Founded in 2011, Divan.TV plans to launch version 2.0 of its video platform in the first quarter of next year, whereby new D1T tokens will be used for transactions between users, content creators and advertising brands. Content creators will receive a generous 50% of advertising revenue made on the platform in the form of D1T tokens, while users will get 30%, leaving Divan.TV with 20%. A freemium model will also be in place for Divan.TV 2.0 users, which the company says could allow viewers to earn up to $10 a month in D1T equivalent by streaming content.
An easy way of seeing how such models can address challenges facing the video industry was recently provided by White Rabbit, a blockchain-based tokenization firm Faultline Online Reporter covered earlier this year, upon receiving an investment from production company K5. The first issue is money, with income for filmmakers today at a fraction of what they made during the peak DVD era, particularly with recoupment taking years rather than minutes. Second is choice, with the variety of content within subscription streaming catalogs shrinking as services increasingly make and promote their own content. Finally, viewers are being driven towards illegal pirate sites simply because they cannot afford to subscribe to multiple streaming offerings at once.
White Rabbit works similarly to Divan.TV, applying blockchain technologies to peer-to-peer content streaming services, allowing viewers to directly pay rights holders using White Rabbit Tokens – presenting fairer financial mechanisms for making, distributing and viewing content for all parties involved.
Divan.TV, which is available in 195 countries, targets 12 language groups – Chinese, Japanese, Spanish, French, German, Polish, Korean, Vietnamese, Hindi, Ukrainian, Russian and English. It offers over 200 live channels to stream, plus over 50,000 movies and TV shows, with licensing deals in place with the likes of Euronews, France 24, FashionTV, Nickelodeon, Ipanda TV, GoldenTV, СTV, NTDTV, and Forbes TV. Smart TV brand partners are LG, Samsung, Philips, Sony, Skyworth, TCL, Sharp, Telstra, Hisense, Haier, as well as Roku, Apple TV and Android TV.
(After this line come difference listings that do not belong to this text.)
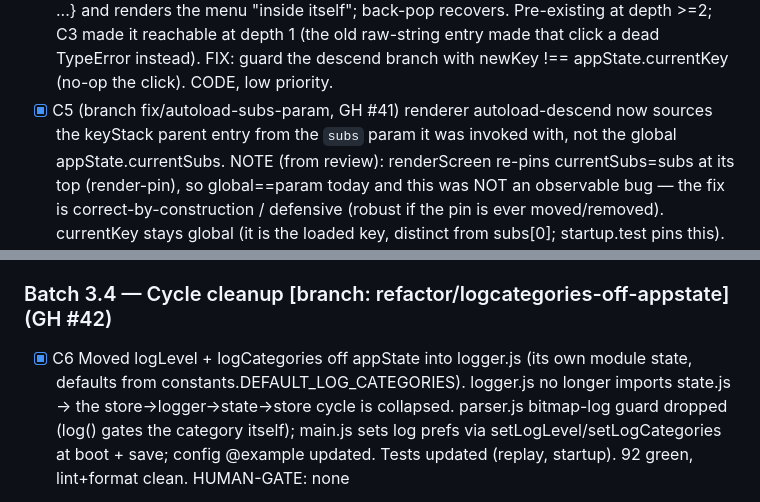
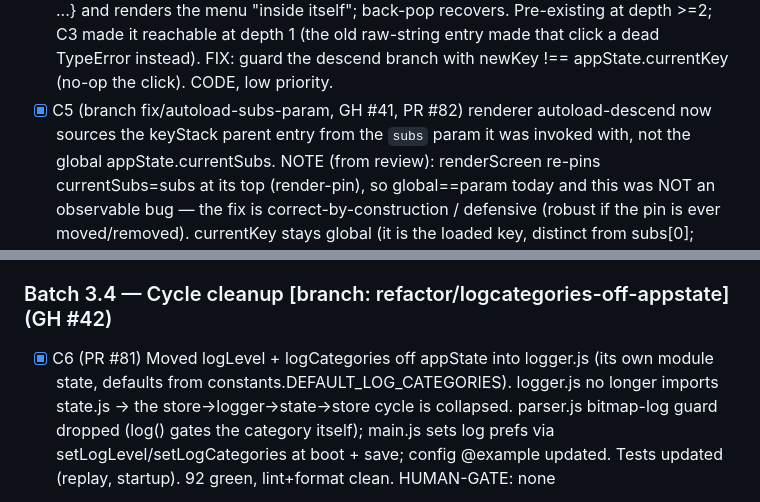
Before and after one commit to auntiepickle/orvilleCommander, a Markdown page: docs/issue-tracker.md, 2 parts joined by grey strips. Rendered like a GitHub page.

```diff
--- a/docs/issue-tracker.md
+++ b/docs/issue-tracker.md
@@ -344,7 +345,7 @@ HUMAN-GATE: none
       itself"; back-pop recovers. Pre-existing at depth >=2; C3 made it reachable at depth 1 (the old
       raw-string entry made that click a dead TypeError instead). FIX: guard the descend branch with
       newKey !== appState.currentKey (no-op the click). CODE, low priority.
-- [x] C5  (branch fix/autoload-subs-param, GH #41) renderer autoload-descend now sources the keyStack parent
+- [x] C5  (branch fix/autoload-subs-param, GH #41, PR #82) renderer autoload-descend now sources the keyStack parent
       entry from the `subs` param it was invoked with, not the global appState.currentSubs. NOTE (from review):
       renderScreen re-pins currentSubs=subs at its top (render-pin), so global==param today and this was NOT an
       observable bug — the fix is correct-by-construction / defensive (robust if the pin is ever moved/removed).
@@ -404,7 +405,7 @@ from the root dump (device boots into last-used preset). Cache is a provisional
 HUMAN-GATE: needs-hardware (eager-load throughput on the real unit; offline parse/render half covered by replay harness)
 
 ### Batch 3.4 — Cycle cleanup   [branch: refactor/logcategories-off-appstate]  (GH #42)
-- [x] C6  Moved logLevel + logCategories off appState into logger.js (its own module state, defaults from
+- [x] C6  (PR #81) Moved logLevel + logCategories off appState into logger.js (its own module state, defaults from
       constants.DEFAULT_LOG_CATEGORIES). logger.js no longer imports state.js -> the store->logger->state->store
       cycle is collapsed. parser.js bitmap-log guard dropped (log() gates the category itself); main.js sets log
       prefs via setLogLevel/setLogCategories at boot + save; config @example updated. Tests updated (replay,
```
Also changed, not shown: other parts of docs/issue-tracker.md (+6 -5 lines).
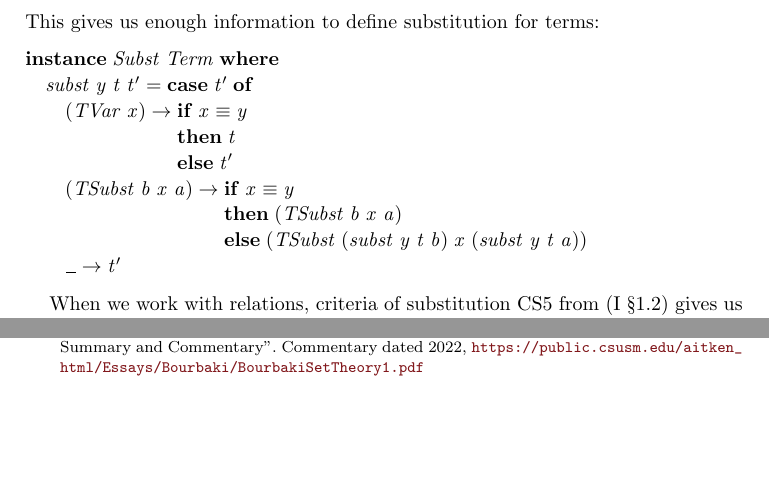
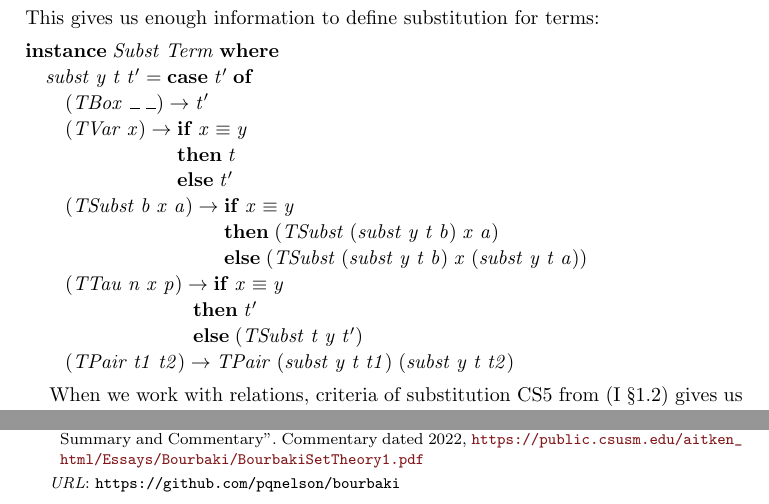
Before and after one commit to pqnelson/bourbaki, a LaTeX paper (bourbaki.tex): two parts of pages 4 and 15 of 15, joined at a grey line, cut so that both start at the same text, the shorter picture padded with empty space. Compiled offline with pdfLaTeX.

Commit message:
[minor] Adjusted substitutions in terms for further simplifications

```diff
--- a/bourbaki.tex
+++ b/bourbaki.tex
@@ -282,6 +282,7 @@
 \title{Bourbaki's Formal System in Haskell}
 \author{Alex Nelson}
 \date{January 7, 2024}
+\urladdr{https://github.com/pqnelson/bourbaki}
 \begin{document}
 \maketitle
 
@@ -519,20 +520,22 @@ This gives us enough information to define substitution for terms:
 \column{B}{@{}>{\hspre}l<{\hspost}@{}}%
 \column{3}{@{}>{\hspre}l<{\hspost}@{}}%
 \column{5}{@{}>{\hspre}l<{\hspost}@{}}%
-\column{8}{@{}>{\hspre}c<{\hspost}@{}}%
-\column{8E}{@{}l@{}}%
-\column{12}{@{}>{\hspre}l<{\hspost}@{}}%
 \column{15}{@{}>{\hspre}c<{\hspost}@{}}%
 \column{15E}{@{}l@{}}%
 \column{19}{@{}>{\hspre}l<{\hspost}@{}}%
-\column{21}{@{}>{\hspre}c<{\hspost}@{}}%
-\column{21E}{@{}l@{}}%
+\column{20}{@{}>{\hspre}c<{\hspost}@{}}%
+\column{20E}{@{}l@{}}%
+\column{21}{@{}>{\hspre}l<{\hspost}@{}}%
+\column{24}{@{}>{\hspre}l<{\hspost}@{}}%
 \column{25}{@{}>{\hspre}l<{\hspost}@{}}%
 \column{E}{@{}>{\hspre}l<{\hspost}@{}}%
 \>[B]{}\mathbf{instance}\;\Conid{Subst}\;\Conid{Term}\;\mathbf{where}{}\<[E]%
 \\
 \>[B]{}\hsindent{3}{}\<[3]%
 \>[3]{}\Varid{subst}\;\Varid{y}\;\Varid{t}\;\Varid{t'}\mathrel{=}\mathbf{case}\;\Varid{t'}\;\mathbf{of}{}\<[E]%
+\\
+\>[3]{}\hsindent{2}{}\<[5]%
+\>[5]{}(\Conid{TBox}\;\anonymous \;\anonymous )\to \Varid{t'}{}\<[E]%
 \\
 \>[3]{}\hsindent{2}{}\<[5]%
 \>[5]{}(\Conid{TVar}\;\Varid{x}){}\<[15]%
@@ -545,17 +548,26 @@ This gives us enough information to define substitution for terms:
 \\
 \>[3]{}\hsindent{2}{}\<[5]%
 \>[5]{}(\Conid{TSubst}\;\Varid{b}\;\Varid{x}\;\Varid{a}){}\<[21]%
-\>[21]{}\to {}\<[21E]%
+\>[21]{}\to {}\<[25]%
 \>[25]{}\mathbf{if}\;\Varid{x}\equiv \Varid{y}{}\<[E]%
 \\
-\>[25]{}\mathbf{then}\;(\Conid{TSubst}\;\Varid{b}\;\Varid{x}\;\Varid{a}){}\<[E]%
+\>[25]{}\mathbf{then}\;(\Conid{TSubst}\;(\Varid{subst}\;\Varid{y}\;\Varid{t}\;\Varid{b})\;\Varid{x}\;\Varid{a}){}\<[E]%
 \\
 \>[25]{}\mathbf{else}\;(\Conid{TSubst}\;(\Varid{subst}\;\Varid{y}\;\Varid{t}\;\Varid{b})\;\Varid{x}\;(\Varid{subst}\;\Varid{y}\;\Varid{t}\;\Varid{a})){}\<[E]%
 \\
 \>[3]{}\hsindent{2}{}\<[5]%
-\>[5]{}\anonymous {}\<[8]%
-\>[8]{}\to {}\<[8E]%
-\>[12]{}\Varid{t'}{}\<[E]%
+\>[5]{}(\Conid{TTau}\;\Varid{n}\;\Varid{x}\;\Varid{p})\to \mathbf{if}\;\Varid{x}\equiv \Varid{y}{}\<[E]%
+\\
+\>[5]{}\hsindent{16}{}\<[21]%
+\>[21]{}\mathbf{then}\;\Varid{t'}{}\<[E]%
+\\
+\>[5]{}\hsindent{16}{}\<[21]%
+\>[21]{}\mathbf{else}\;(\Conid{TSubst}\;\Varid{t}\;\Varid{y}\;\Varid{t'}){}\<[E]%
+\\
+\>[3]{}\hsindent{2}{}\<[5]%
+\>[5]{}(\Conid{TPair}\;\Varid{t1}\;\Varid{t2}){}\<[20]%
+\>[20]{}\to {}\<[20E]%
+\>[24]{}\Conid{TPair}\;(\Varid{subst}\;\Varid{y}\;\Varid{t}\;\Varid{t1})\;(\Varid{subst}\;\Varid{y}\;\Varid{t}\;\Varid{t2}){}\<[E]%
 \ColumnHook
 \end{hscode}\resethooks
 
```
Also changed, not shown: 1 other file.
Divan.TV founder, who is also chairman and managing partner of venture fund AVentures Capital (its primary investor), Andrew Kolodyuk, said, “Through decentralization and an internal token economy where all parties directly transact with one another, we solve the main market problems. Viewers can benefit by earning our tokens and having free access to premium content afterward, brands can reach target audiences through advertising. Content creators get a larger, and well-deserved, share of the ad revenue pie. Thankfully, we’re positioned well to bring this to life, given our extensive industry experience and established partners in the market”.